Copper prices slid Monday as investors keep an eye on labor talks at copper mines in Chile and India. The red metal opened this morning at $3.24 per pound. This after ending last week up 6.54%, hitting $3.30 a pound.
Benchmark copper on the London Metal Exchange ended down 0.8 percent at $7,255 a ton at the closing bell Monday. Last week, the metal touched $7,348, its highest since January 2014.
Talks with disgruntled miners at the Escondida mine in Chile appear to be heading to a resolution and hopefully no disruption in supply. The focus now turns to supplies from Vedanta’s copper smelter in India. The Indian state of Tamil Nadu ordered the permanent closure of the smelter after 13 people protesting to demand its shutdown on environmental grounds were killed last month. The smelter has the capacity to produce 400,000 tons of copper a year.

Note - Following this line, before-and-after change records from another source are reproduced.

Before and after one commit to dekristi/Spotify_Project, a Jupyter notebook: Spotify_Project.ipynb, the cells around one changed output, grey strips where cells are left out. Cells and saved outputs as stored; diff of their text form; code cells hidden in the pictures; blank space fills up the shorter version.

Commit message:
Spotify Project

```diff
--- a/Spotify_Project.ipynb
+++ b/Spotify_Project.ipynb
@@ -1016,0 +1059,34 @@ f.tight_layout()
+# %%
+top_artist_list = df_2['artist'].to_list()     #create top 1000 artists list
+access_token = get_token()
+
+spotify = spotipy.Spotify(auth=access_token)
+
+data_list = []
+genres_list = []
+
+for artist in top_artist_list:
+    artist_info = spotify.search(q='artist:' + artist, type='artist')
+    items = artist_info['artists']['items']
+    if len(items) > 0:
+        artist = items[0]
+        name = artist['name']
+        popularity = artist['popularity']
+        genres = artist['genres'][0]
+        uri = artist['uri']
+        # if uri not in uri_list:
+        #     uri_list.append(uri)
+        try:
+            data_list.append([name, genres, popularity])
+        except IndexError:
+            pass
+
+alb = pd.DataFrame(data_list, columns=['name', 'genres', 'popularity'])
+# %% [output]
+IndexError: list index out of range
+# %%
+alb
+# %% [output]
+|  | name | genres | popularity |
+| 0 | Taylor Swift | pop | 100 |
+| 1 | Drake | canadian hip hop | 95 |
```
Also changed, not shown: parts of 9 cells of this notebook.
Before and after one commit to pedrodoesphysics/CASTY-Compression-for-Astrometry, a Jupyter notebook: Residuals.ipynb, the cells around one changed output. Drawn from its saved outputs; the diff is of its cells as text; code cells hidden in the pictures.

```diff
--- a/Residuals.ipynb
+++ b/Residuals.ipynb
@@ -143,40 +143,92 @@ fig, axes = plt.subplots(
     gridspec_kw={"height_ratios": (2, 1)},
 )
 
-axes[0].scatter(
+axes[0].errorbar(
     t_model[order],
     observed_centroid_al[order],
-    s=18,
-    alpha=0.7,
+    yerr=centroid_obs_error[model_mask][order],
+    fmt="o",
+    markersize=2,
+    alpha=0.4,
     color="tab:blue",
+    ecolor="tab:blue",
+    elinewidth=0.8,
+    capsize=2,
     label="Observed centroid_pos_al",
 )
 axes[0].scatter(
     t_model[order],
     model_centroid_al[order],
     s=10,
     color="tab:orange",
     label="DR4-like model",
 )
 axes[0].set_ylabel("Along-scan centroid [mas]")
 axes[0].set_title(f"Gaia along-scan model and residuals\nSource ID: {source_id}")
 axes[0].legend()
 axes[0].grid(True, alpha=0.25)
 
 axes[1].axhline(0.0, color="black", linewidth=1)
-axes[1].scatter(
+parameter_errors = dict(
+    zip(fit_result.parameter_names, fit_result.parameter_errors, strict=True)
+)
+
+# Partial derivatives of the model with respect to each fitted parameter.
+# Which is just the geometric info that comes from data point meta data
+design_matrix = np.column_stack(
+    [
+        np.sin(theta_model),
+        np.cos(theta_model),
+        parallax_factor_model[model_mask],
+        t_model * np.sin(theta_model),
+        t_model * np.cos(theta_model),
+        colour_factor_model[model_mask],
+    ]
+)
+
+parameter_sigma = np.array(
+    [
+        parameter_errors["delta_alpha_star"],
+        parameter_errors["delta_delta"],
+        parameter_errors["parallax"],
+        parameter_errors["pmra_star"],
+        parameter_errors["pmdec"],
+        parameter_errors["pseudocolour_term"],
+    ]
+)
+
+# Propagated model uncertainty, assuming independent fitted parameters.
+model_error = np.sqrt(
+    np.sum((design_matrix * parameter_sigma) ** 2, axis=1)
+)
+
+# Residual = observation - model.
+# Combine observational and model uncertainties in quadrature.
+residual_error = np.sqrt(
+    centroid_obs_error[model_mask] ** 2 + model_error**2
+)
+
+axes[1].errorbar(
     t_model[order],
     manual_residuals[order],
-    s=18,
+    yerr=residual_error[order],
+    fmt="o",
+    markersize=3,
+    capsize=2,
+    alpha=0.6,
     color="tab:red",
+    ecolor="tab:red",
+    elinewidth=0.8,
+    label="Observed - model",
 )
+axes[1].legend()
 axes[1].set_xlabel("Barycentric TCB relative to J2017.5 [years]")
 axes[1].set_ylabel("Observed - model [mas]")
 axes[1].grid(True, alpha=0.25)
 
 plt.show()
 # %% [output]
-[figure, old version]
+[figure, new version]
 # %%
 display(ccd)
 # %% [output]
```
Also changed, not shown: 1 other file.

“(Getting) labor negotiators to agree to a new contract before the end of June is the big factor. Copper prices will unravel if there is no strike, back towards $6,900/$7,000,” Robin Bhar an analyst at Societe Generale told Reuters.
We will keep an eye on the situation. In the meantime, a softer dollar helped push the dollar during last week’s surge. A lower U.S. currency makes dollar-denominated commodities cheaper for non-U.S. firms, which could potentially boost demand for industrial metals like copper.
“Copper appears to be ready to make its next move in a bullish trend that began back in January 2016,” states frequent tED contributor Andrew Hecht of Seeking Alpha. “If the red metal moves above its December 2017 peak at $3.3220 per pound and to its next resistance level at the 2013 high of $3.4445 per pound, it will send a signal to the entire raw materials sector and to markets across all asset classes that inflationary pressures are rising, perhaps more than central banks believe,” adds Hecht. “Copper’s latest move could be telling us something significant about the state of the global economy, despite the current protectionist issues facing the world.”
The Week at a Glance
Yesterday’s meeting between President Donald Trump and North Korea’s Kim Jong-un appears to have been taken in stride on the stock market. We will keep track on reaction throughout the week. In the meantime, Investing.com has compiled a list of significant events likely to affect the markets.
Monday, June 11
The UK released data on manufacturing production.
Tuesday, June 12
Australia is to release data on business confidence.
The UK is to publish its monthly jobs report.
The ZEW Institute is to report on German economic sentiment.
The U.S. is to release consumer price inflation figures.
Wednesday, June 13
The UK is to publish data on inflation.
The U.S. is to produce figures on producer price inflation.
The Federal Reserve is to announce its benchmark interest rate and publish a rate statement which outlines economic conditions and the factors affecting the monetary policy decision. The announcement is to be followed by a press conference.
Thursday, June 14
Australia is to produce its monthly jobs report.
China is to report on fixed asset investment and industrial production.
The UK is to release retail sales data.
The ECB is to announce its latest interest rate decision and hold a press conference.
The U.S. is to release reports on retail sales and initial jobless claims.
Friday, June 15
The Bank of Japan is to announce its latest monetary policy decision and hold a press conference.
The euro zone is to release revised inflation data.
Canada is to report on foreign securities purchases and manufacturing sales.
The U.S. is to round out the week with a report on manufacturing activity in the New York region, data on industrial production and preliminary data on consumer sentiment.Tagged with 2018, copper